------ RECORDS TO PROCESS

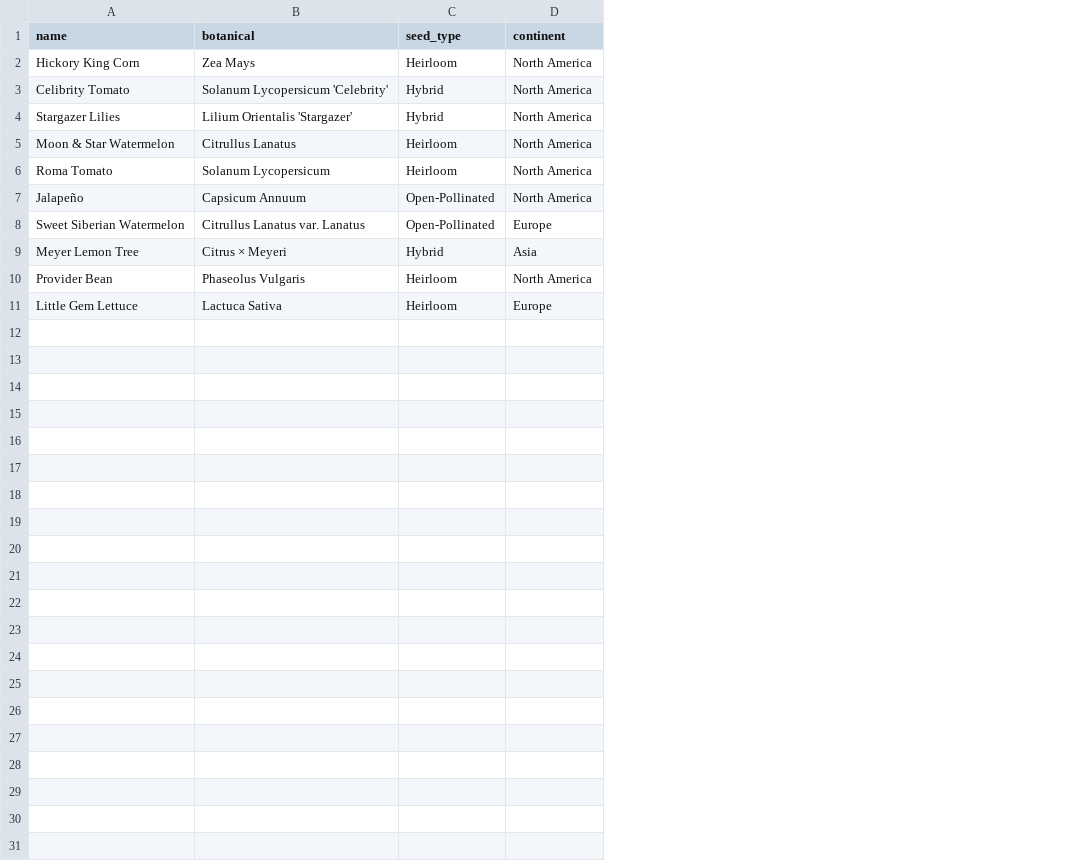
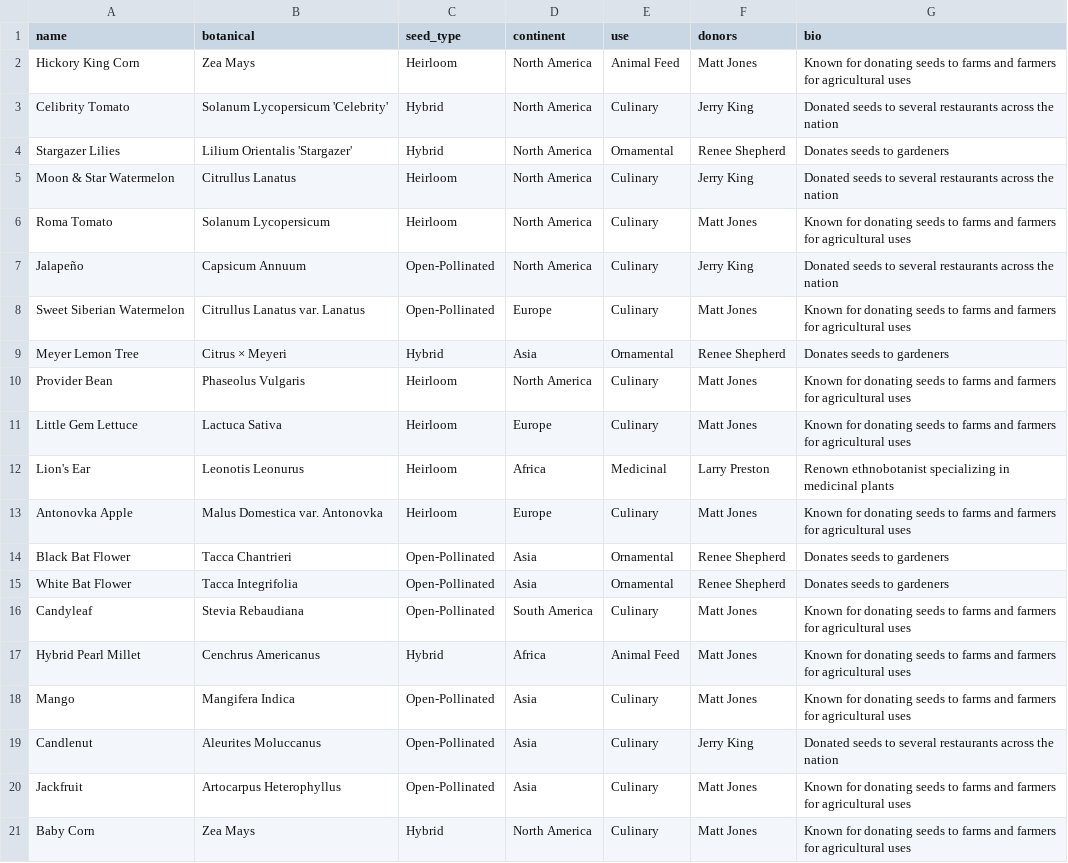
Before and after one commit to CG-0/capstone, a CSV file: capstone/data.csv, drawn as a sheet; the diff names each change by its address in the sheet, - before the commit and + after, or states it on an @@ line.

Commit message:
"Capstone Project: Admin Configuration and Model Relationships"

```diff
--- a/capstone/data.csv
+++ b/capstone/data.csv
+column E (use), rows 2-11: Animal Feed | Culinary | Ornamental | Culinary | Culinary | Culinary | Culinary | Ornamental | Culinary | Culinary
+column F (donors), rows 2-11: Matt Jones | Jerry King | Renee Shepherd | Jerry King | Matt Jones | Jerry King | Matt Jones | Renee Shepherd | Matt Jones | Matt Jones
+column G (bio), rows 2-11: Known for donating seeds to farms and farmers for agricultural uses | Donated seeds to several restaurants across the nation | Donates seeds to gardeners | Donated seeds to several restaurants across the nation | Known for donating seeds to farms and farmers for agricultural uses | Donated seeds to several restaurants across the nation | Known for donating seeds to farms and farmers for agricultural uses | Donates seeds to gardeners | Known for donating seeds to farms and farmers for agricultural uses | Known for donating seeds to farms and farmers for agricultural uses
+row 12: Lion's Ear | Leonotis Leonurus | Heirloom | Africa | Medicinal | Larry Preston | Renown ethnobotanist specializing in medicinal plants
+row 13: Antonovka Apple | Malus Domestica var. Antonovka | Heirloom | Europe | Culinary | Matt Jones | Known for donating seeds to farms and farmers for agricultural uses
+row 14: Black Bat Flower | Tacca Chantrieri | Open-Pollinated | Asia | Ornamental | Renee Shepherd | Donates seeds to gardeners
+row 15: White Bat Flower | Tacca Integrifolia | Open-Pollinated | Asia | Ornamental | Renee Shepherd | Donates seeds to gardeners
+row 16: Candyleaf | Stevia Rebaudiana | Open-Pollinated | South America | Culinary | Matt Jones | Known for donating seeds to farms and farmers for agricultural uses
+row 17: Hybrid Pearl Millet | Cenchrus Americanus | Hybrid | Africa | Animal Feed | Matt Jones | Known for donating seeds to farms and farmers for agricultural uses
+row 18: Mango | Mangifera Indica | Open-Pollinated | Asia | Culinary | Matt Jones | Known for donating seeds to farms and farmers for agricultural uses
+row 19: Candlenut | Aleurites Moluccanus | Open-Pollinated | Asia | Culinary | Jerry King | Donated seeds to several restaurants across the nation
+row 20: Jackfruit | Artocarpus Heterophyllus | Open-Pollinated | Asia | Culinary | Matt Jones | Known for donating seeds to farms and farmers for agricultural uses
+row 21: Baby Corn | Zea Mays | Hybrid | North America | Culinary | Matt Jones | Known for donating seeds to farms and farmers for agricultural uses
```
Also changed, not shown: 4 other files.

------------

## WORK TASK:
Print the records again exactly, without the pictures.

## OUTPUT OF THE EXERCISE:
Before and after one commit to CG-0/capstone, a CSV file: capstone/data.csv, drawn as a sheet; the diff names each change by its address in the sheet, - before the commit and + after, or states it on an @@ line.

Commit message:
"Capstone Project: Admin Configuration and Model Relationships"

```diff
--- a/capstone/data.csv
+++ b/capstone/data.csv
+column E (use), rows 2-11: Animal Feed | Culinary | Ornamental | Culinary | Culinary | Culinary | Culinary | Ornamental | Culinary | Culinary
+column F (donors), rows 2-11: Matt Jones | Jerry King | Renee Shepherd | Jerry King | Matt Jones | Jerry King | Matt Jones | Renee Shepherd | Matt Jones | Matt Jones
+column G (bio), rows 2-11: Known for donating seeds to farms and farmers for agricultural uses | Donated seeds to several restaurants across the nation | Donates seeds to gardeners | Donated seeds to several restaurants across the nation | Known for donating seeds to farms and farmers for agricultural uses | Donated seeds to several restaurants across the nation | Known for donating seeds to farms and farmers for agricultural uses | Donates seeds to gardeners | Known for donating seeds to farms and farmers for agricultural uses | Known for donating seeds to farms and farmers for agricultural uses
+row 12: Lion's Ear | Leonotis Leonurus | Heirloom | Africa | Medicinal | Larry Preston | Renown ethnobotanist specializing in medicinal plants
+row 13: Antonovka Apple | Malus Domestica var. Antonovka | Heirloom | Europe | Culinary | Matt Jones | Known for donating seeds to farms and farmers for agricultural uses
+row 14: Black Bat Flower | Tacca Chantrieri | Open-Pollinated | Asia | Ornamental | Renee Shepherd | Donates seeds to gardeners
+row 15: White Bat Flower | Tacca Integrifolia | Open-Pollinated | Asia | Ornamental | Renee Shepherd | Donates seeds to gardeners
+row 16: Candyleaf | Stevia Rebaudiana | Open-Pollinated | South America | Culinary | Matt Jones | Known for donating seeds to farms and farmers for agricultural uses
+row 17: Hybrid Pearl Millet | Cenchrus Americanus | Hybrid | Africa | Animal Feed | Matt Jones | Known for donating seeds to farms and farmers for agricultural uses
+row 18: Mango | Mangifera Indica | Open-Pollinated | Asia | Culinary | Matt Jones | Known for donating seeds to farms and farmers for agricultural uses
+row 19: Candlenut | Aleurites Moluccanus | Open-Pollinated | Asia | Culinary | Jerry King | Donated seeds to several restaurants across the nation
+row 20: Jackfruit | Artocarpus Heterophyllus | Open-Pollinated | Asia | Culinary | Matt Jones | Known for donating seeds to farms and farmers for agricultural uses
+row 21: Baby Corn | Zea Mays | Hybrid | North America | Culinary | Matt Jones | Known for donating seeds to farms and farmers for agricultural uses
```
Also changed, not shown: 4 other files.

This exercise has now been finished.